These examples illustrate how biased planning favors longer-distance, motorized travel over shorter, active, affordable, energy efficient, less polluting, and healthier travel options, and sprawl over compact infill development. It's time for reform.
William H. Frey reveals the most important takeaways from the recent population data released by the U.S. Census, and recommends the country focus on caring for an aging population and leveraging immigration for economic growth.
Breakthrough Institute co-founder, Ted Nordhaus, explores the etymology of "carrying capacity" from a shipping term to a biological term, but objects to its application to human population. Richard Heinberg of the Post Carbon Institute responds.
Not only are suburbs growing, many of the larger, older cities that had reversed decades of population decline, are now losing population, again. The biggest losers: counties with the greatest population densities.

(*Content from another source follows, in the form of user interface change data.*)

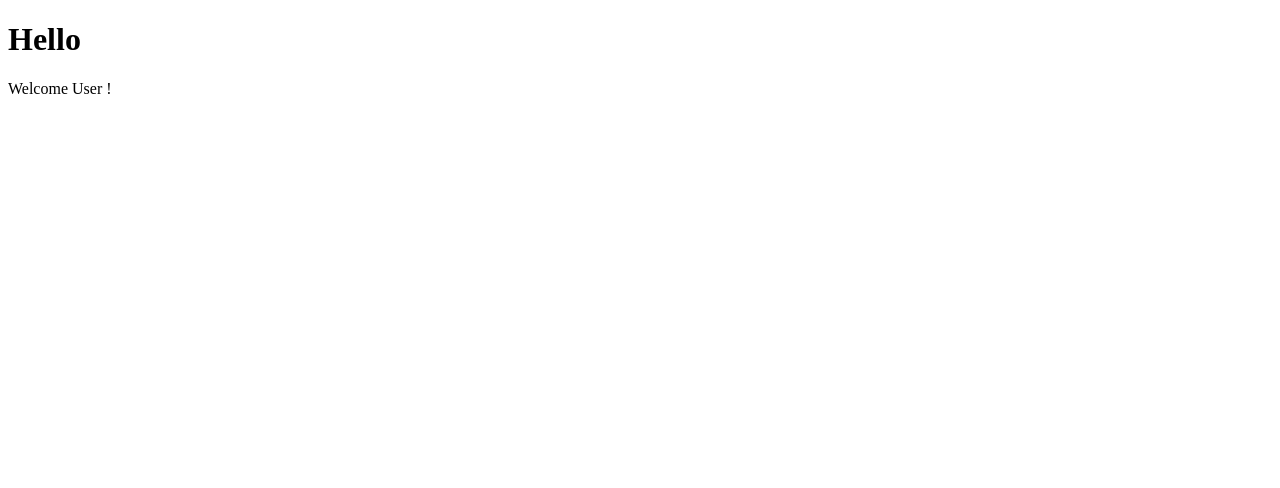
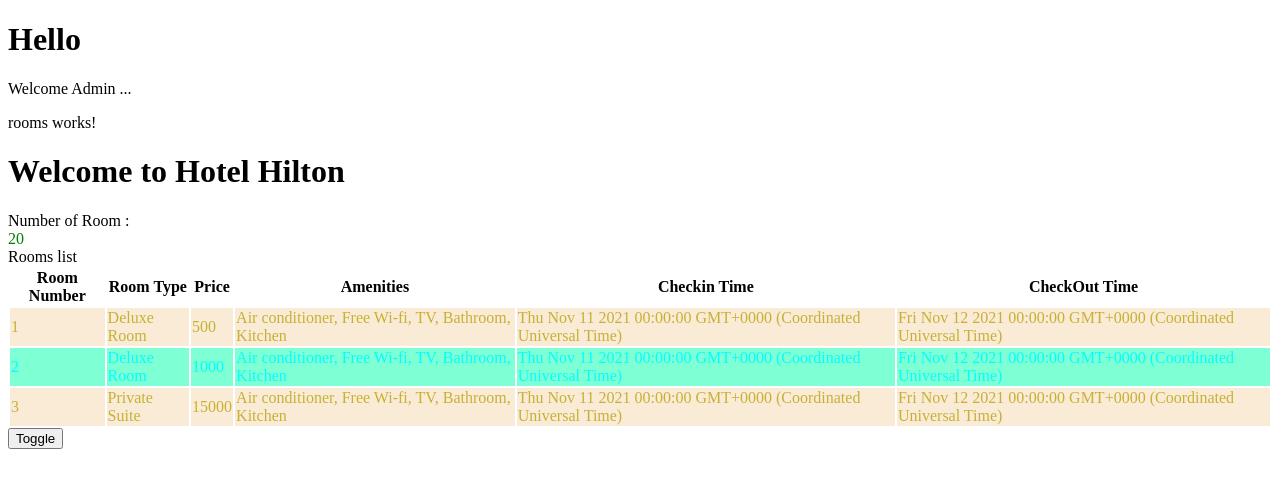
Before and after one commit to zakariaelb/hotelinventoryAPP, an Angular app: page / in a window 1280 px wide. Shown: the top 488 px of the page. Built offline with nearby package versions, Linux system fonts and the light colour scheme.

Commit message:
@Input v01

```diff
--- a/src/app/app.component.ts
+++ b/src/app/app.component.ts
@@ -7,5 +7,5 @@
 })
 export class AppComponent {
   title = 'hotelinventoryAPP';
-  role = 'User';
+  role = 'Admin';
 }
--- a/src/app/rooms/rooms.component.html
+++ b/src/app/rooms/rooms.component.html
@@ -2,7 +2,9 @@
 <h1>Welcome to {{hotelName}}</h1>
 <div [hidden]="hideRooms">
     Number of Room :
-    <div [innerText]="numberOfRoom"></div>
+    <div [ngStyle]="{'color' : rooms.availableRooms? 'green' :'red'}"
+    [innerText]="numberOfRoom"></div>
+
     <!-- document.getElementByid('numberOfRoom').innerText = numberOfRoom; -->
 </div>
 <!-- {{ rooms?.availableRooms ?? No Rooms }}
@@ -22,7 +24,10 @@
             <th>Checkin Time</th>
             <th>CheckOut Time</th>
         </tr>
-        <tr *ngFor="let room of roomList">
+        <tr [ngClass]="e ? 'even' : 'odd'"
+        *ngFor="let room of roomList ; let e = even; let o = odd; let i = index">
+            <!-- <td> {{ i }}</td> -->
+            <!-- <td> {{ e ? "even" : "odd"}}</td> -->
             <td>{{ room.roomNumber}}</td>
             <td>{{ room.roomType}}</td>
             <td>{{ room.price}}</td>
```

An estimated 5 million Native Americans lived in the area that would become the United States when Christopher Columbus arrived in 1492. After reaching a low in the late 19th century, the Native American population has almost fully recovered.